It says the head is "electronically conditions" and that the signal is feed back to it via "acoustic pressure". It looks like maybe some kind of pressure sensor? But I've not seen any so thin/intricate/durable (he's whacking the hell out of that drum!). As far as the feedback part, I'm confused there too. There is no bottom head on the drum, and the drum is massive, so that kind of rules out a big speaker inside of it, or something simple like that.

Does anyone have any idea what's going on there?

generated by a feed-back system that sampled the signal issued by a piezoceramic sensor placed on the rim

piezo's are quite often used in drum kits, looks like he is just playing some physics tricks to change the experience

items with piezo electric capability generate electricity when pressure is applied

How is it so particular when it comes to specific placement? It seems like a millimetre in any given direction (along the lines) has an impact on the sound.

Or are you saying the piezo is what's vibrating the head?

I believe its the thing hanging off the side of the drum, kinda looks like a old mic casing

but its pointed directly at a point, when the drum is struck in different places the resulting wave on the drum head comes in at different strengths and angles, which is being picked up my the mostly focused unidirectional peizo

I think, that is probably where I would start, its picking up waves running it into a feedback loop and outputting it to (something, I haven't gotten that far)

I think the mic is just that, a mic. When the drum is wiggling around, the mic stays stationary, which probably means it's on it's own stand.

That did make sense about the waves/nodes and a piezo. The wiki article gets pretty heavy into math, so I'm assuming that's a big part of it. The nodes/partials of the drums influencing how it resonates, like harmonics on a stringed instrument.

He appears to have some kind of control system to his left, as you can see him messing with it around the time he starts doing high frequency stuff in the second video: at 8:23 in he reaches over and adjusts something.

It mentions using a piezo on the rim, which seems odd to me. I would think the head would be a much better place to 'hear' the frequencies, but I suppose it might dampen the head a bit, having it on there. It does say a speaker is what excites the head. I'm guessing just the low frequency stuff, and the head being 'tuned' by choosing the nodal points is what whole mechanism.

Hmm. I know the arduino can handle 'lo-fi' audio. I wonder if a self-standing version of this system could handle with an arduino (analysing the input frequency and generating a signal to be feed back into the system).

more realistically you would use the arduino as a microcontroller, IE a interface to the physical world and let your pc do the heavy lifting

there's quite a bit going on, drum physics, piezo's, synthesis, and analog feedback amplifier loops, along with some serious low frequency driver, maybe akin to what I used to install on top notch church organs (one installation used to have the nasty habit of popping open the fire-door in its room sized enclosure, but thats way off topic)
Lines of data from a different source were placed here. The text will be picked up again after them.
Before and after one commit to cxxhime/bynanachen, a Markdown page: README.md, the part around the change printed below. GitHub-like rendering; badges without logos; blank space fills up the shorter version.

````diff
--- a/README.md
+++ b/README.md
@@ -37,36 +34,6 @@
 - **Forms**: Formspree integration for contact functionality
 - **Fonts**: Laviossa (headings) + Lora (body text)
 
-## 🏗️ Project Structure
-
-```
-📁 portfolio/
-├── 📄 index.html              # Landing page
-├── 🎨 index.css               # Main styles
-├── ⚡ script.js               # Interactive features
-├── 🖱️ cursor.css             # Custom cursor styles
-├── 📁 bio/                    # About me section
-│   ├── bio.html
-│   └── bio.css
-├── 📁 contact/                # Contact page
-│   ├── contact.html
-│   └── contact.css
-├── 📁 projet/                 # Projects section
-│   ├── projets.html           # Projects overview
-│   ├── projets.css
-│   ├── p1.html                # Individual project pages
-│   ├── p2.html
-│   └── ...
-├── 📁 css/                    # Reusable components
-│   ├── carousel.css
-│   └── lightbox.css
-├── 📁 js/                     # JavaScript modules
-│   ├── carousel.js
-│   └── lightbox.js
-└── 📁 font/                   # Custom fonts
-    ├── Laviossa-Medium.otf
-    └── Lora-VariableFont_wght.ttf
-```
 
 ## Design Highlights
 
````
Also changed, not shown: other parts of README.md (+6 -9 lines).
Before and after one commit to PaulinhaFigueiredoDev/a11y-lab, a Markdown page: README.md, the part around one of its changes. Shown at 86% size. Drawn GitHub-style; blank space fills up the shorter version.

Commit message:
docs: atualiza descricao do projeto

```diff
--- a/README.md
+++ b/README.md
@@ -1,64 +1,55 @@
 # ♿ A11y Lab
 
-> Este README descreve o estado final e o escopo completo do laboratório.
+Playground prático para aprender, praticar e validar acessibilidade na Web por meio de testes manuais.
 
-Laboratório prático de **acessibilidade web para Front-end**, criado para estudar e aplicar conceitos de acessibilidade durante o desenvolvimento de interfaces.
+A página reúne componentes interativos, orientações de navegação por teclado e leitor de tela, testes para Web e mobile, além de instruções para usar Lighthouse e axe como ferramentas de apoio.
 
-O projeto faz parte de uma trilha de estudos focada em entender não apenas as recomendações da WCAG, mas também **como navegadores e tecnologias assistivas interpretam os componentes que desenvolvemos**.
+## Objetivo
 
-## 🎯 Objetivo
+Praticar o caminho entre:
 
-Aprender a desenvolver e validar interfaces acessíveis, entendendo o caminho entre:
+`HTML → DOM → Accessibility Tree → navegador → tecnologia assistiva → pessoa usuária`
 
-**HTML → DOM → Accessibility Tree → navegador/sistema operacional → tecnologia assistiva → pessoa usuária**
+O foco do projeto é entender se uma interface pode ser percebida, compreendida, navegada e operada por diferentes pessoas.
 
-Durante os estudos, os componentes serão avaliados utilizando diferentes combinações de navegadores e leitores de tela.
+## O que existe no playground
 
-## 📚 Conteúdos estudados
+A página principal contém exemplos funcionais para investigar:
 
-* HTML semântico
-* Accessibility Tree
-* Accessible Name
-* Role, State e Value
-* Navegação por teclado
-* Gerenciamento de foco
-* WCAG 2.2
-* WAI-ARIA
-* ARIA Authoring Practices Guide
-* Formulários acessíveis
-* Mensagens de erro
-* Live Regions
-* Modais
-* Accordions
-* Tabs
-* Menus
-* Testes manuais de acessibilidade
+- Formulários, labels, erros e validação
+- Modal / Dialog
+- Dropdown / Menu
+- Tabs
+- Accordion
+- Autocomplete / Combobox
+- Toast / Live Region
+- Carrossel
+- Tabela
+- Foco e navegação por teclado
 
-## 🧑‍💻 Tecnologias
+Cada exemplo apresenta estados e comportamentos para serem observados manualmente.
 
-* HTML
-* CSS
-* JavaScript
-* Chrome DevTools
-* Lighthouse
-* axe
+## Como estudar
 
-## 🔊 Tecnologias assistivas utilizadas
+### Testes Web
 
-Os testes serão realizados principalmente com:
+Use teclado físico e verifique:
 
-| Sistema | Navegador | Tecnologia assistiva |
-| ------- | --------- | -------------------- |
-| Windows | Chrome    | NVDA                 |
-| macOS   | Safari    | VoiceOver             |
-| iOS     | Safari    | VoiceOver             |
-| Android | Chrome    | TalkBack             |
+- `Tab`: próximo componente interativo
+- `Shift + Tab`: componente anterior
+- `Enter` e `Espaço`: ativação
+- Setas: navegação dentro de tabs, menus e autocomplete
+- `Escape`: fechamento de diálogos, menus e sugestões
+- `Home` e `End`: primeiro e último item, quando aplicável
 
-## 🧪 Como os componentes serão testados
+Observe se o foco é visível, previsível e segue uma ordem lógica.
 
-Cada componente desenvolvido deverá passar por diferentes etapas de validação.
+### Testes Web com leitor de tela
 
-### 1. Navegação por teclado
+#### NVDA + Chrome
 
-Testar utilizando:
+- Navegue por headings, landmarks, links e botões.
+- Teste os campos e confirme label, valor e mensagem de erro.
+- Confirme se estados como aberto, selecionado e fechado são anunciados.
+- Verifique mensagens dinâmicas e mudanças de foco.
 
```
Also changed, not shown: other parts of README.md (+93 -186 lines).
Just taking a quick look, I'd say he uses a microphone to capture audio from the drum, then conditions the audio thru a self damping feedback circuit to a lower frequency outside our normal hearing range, then feeds this back inside the drum using something similar to a base cannon speaker. this vibrates the drum head such that the drum sticks will vibrate on the top of the drum head. So basically he is probably using sub audio frequencies to vibrate the drum head.

It does look like it's going to take a some proper computing to get it going. At least I've got a bit of a handle on how it happens now.

Such an amazing instrument/sound too.